Discussing Biden's Potential China Policy


cbl21

Junior Member
Registered Member
Many of you feel that Biden will be far worse for China. Overall, contrary to popular opinion, I feel that Biden winning won't be worse for China. In fact, he would be better, as he has not so subtly let out that he will eliminate tariffs, and more. Let me explain:

This article offers a countervailing view to an arguably common view now, that a Biden's administration's approach of creating a united global anti-China alliance amongst its allies in Europe and Asia will certainly succeed:
Please, Log in or Register to view URLs content!
BALDING, THE FULBRIGHT PROFESSOR, pointed to several problems with Biden’s plan to rely on allies to pressure China.

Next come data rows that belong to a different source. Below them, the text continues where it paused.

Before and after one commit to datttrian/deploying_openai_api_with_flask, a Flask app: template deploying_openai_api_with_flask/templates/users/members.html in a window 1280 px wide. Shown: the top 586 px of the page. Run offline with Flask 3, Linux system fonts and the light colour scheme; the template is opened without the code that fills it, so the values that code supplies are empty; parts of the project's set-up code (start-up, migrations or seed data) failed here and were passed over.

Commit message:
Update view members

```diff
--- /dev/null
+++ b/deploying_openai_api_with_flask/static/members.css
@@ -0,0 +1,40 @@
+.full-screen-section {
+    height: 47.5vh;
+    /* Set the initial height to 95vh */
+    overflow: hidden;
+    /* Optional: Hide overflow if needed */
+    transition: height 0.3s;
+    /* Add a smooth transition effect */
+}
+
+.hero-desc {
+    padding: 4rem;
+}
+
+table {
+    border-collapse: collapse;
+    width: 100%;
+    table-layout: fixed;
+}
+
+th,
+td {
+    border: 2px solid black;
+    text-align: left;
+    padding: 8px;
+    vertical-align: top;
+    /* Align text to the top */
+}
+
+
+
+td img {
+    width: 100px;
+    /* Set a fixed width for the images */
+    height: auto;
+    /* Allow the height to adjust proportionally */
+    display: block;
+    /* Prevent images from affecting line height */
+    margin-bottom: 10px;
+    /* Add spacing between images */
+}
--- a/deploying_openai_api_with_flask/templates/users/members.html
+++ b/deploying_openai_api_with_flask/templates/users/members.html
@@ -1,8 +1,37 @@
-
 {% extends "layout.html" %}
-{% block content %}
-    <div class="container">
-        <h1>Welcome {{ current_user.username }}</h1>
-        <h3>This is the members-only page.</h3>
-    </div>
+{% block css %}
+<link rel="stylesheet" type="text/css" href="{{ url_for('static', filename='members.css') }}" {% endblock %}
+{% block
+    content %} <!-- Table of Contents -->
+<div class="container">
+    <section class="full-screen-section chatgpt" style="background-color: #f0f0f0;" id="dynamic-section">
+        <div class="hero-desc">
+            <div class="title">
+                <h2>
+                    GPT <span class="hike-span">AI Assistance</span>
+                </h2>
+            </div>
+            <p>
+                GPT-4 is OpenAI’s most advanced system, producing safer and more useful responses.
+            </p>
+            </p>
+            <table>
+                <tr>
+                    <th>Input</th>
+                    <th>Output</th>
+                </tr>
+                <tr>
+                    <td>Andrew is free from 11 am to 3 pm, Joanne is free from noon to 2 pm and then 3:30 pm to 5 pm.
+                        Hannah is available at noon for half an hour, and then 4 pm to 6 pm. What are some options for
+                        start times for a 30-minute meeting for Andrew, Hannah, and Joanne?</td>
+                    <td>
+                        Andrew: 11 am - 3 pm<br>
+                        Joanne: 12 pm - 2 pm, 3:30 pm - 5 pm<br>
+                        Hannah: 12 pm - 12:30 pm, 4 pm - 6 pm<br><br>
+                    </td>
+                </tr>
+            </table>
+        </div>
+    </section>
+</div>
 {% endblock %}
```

For one thing, there are no allies waiting for the United States to reach out to them. “Many countries have interests that cause them not to directly confront China,” he said. Some would avoid publicly admitting to being part of a U.S. alliance in order not to upset China, but would quietly shift their policy to align with the United States. For instance, countries like France or Romania do not have a formal ban on Huawei, but their telecommunication regulations effectively block the company.
Another concern is that even if Biden were able to gather allies, it is uncertain what new, tangible policies these countries could implement against China. Each country faces its own domestic issues and has its own foreign relations ideology, Balding noted. Germany, for example, the largest economy in Europe, has avoided criticizing China: Its leaders say it is not their place to lecture other countries on how to act. Rather German Chancellor Angela Merkel believes closer trade ties with China would push the Communist country toward a freer political system.

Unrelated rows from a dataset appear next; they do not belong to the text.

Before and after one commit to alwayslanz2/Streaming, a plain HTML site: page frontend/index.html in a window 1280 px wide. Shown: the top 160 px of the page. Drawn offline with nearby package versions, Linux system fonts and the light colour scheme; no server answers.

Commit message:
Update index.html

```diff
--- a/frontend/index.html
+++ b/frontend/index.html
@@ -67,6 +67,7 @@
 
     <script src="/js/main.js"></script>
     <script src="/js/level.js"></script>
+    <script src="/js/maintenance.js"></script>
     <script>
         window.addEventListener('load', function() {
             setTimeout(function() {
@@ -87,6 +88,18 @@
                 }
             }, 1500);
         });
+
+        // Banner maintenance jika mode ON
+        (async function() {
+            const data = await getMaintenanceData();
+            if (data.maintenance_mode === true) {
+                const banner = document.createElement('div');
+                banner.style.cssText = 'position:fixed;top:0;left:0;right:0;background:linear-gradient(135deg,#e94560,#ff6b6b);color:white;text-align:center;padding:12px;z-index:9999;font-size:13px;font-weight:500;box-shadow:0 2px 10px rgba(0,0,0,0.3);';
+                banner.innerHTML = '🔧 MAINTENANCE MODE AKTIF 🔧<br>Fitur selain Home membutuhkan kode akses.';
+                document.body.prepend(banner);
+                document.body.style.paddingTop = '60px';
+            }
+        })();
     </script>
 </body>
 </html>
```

German companies have large investments in China: Volkswagen invested $2.4 billion in two Chinese electric vehicle companies. The carmaker also opened a factory in Xinjiang, the area of the Uighur reeducation camps. When asked, Volkswagen CEO Herbert Diess claimed he was unaware of repression in the region. German manufacturing company Siemens and chemical producer BASF also have factories in Xinjiang.
The European Union has done little more than publish strongly worded statements against China’s human rights abuses. With China as its second-largest trading partner, the EU has not enacted sanctions against the country. In a March 2019
Please, Log in or Register to view URLs content!
, it called China both a “cooperation partner” and a “systemic rival promoting alternative models of governance.”
Balding’s conclusion: “It’s dubious what you could expect from allies.”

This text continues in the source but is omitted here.